For many months I have been engaged in the collation of the histories of all of the recorded cases of every form of so-termed "sympathetic disease"1 that had been treated in the dispensary and indoor services of Wills Hospital in Philadelphia since its opening, a period embracing more than seventy years.
During these studies—in which I received excellent help from three of my personal assistants2—I soon realized that in spite of a vast yearly increase of the work done at the hospital and a broader and earlier recognition of the condition, there was a decided lessening in the number of cases, and a much less degree of fatality among those which had been treated than in former years. These findings seemed so important that I instantly chose the preventive phase of the disease as worthy to be the subject of this paper.
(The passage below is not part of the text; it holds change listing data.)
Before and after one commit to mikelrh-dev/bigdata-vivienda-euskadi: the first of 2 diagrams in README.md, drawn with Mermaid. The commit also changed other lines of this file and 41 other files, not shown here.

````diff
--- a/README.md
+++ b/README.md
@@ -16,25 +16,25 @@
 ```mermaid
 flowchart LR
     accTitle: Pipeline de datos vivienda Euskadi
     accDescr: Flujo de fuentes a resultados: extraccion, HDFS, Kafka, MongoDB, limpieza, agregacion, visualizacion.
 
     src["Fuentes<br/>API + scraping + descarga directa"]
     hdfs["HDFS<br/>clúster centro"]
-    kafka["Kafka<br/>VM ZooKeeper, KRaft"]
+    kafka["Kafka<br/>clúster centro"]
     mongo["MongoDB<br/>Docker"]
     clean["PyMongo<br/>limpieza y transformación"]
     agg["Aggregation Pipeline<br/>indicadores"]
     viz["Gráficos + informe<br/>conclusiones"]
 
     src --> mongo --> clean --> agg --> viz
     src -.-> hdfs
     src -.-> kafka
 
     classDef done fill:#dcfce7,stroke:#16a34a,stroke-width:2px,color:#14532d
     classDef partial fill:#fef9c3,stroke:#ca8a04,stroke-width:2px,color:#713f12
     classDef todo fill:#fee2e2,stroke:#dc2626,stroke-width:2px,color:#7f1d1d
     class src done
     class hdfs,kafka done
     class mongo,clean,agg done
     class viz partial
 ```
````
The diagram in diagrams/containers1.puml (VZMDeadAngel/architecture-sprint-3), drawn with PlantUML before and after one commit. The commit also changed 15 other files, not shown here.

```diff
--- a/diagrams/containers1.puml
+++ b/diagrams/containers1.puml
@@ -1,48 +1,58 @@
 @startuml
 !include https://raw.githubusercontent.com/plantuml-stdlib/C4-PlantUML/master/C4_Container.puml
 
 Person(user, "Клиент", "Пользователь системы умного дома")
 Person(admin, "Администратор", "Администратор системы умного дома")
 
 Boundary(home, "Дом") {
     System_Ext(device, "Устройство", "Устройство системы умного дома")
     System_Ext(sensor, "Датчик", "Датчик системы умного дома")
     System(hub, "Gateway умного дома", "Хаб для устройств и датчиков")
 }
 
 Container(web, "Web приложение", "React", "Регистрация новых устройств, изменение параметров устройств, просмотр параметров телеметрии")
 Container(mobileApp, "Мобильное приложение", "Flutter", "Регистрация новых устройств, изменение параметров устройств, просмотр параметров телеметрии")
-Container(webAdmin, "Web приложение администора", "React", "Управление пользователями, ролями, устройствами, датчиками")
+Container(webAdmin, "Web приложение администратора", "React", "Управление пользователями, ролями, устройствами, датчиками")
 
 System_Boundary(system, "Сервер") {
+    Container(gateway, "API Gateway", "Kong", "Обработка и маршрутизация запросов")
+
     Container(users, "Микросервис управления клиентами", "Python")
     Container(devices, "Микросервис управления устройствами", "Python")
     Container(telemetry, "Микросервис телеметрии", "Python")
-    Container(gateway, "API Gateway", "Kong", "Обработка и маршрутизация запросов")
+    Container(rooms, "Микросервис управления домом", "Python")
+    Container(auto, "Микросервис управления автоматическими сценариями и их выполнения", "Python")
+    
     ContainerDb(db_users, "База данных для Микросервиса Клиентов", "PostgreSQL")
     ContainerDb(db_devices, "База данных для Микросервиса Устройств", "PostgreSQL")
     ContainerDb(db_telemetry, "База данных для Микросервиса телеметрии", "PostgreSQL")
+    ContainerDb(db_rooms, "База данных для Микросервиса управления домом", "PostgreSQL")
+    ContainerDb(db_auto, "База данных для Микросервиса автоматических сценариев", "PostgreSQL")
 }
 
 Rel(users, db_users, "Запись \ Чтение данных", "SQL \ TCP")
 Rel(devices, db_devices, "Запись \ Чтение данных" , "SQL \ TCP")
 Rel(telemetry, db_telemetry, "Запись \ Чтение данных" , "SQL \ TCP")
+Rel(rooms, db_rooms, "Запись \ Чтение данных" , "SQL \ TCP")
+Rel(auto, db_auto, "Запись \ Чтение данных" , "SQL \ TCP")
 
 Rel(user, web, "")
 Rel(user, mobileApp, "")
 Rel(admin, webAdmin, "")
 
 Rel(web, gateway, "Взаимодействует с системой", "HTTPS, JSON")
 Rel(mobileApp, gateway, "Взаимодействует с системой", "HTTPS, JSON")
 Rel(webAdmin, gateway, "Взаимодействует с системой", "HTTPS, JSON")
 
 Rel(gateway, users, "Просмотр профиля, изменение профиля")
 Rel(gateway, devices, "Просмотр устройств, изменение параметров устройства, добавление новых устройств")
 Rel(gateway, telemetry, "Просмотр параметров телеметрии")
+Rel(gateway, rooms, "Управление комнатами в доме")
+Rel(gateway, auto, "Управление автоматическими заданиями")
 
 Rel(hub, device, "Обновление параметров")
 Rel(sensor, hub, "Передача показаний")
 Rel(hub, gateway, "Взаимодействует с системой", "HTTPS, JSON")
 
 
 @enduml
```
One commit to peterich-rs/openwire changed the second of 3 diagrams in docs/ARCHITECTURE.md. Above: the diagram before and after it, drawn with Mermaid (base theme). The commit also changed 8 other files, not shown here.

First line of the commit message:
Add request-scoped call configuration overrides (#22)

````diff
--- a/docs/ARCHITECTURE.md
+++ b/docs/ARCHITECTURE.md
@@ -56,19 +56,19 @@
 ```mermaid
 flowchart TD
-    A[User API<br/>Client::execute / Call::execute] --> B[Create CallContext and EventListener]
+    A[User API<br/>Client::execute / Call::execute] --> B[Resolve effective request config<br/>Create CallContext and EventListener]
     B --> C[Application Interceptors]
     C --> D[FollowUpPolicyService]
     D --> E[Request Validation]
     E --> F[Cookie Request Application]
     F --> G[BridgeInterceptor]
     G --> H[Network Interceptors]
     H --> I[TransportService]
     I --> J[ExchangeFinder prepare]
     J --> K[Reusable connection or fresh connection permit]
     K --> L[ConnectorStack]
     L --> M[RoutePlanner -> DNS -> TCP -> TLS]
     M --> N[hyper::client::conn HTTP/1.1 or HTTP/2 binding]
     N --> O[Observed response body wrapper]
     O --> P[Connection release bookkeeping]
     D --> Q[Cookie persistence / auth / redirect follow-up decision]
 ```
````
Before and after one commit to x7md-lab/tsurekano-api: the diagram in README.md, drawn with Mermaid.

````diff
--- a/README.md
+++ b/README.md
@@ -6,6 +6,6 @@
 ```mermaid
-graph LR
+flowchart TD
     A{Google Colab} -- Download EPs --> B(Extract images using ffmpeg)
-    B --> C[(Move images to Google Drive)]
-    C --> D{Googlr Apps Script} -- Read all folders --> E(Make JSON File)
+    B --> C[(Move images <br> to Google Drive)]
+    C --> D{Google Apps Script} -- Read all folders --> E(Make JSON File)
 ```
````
The many desultory, and at times uncertain, cases
OLIVER CA. THE PREVENTIVE TREATMENT OF TRANSFERRED OPHTHALMITIS.(SO-CALLED SYMPATHETIC OPHTHALMIA.). JAMA. 1907;XLIX(4):299-301. doi:10.1001/jama.1907.25320040011002b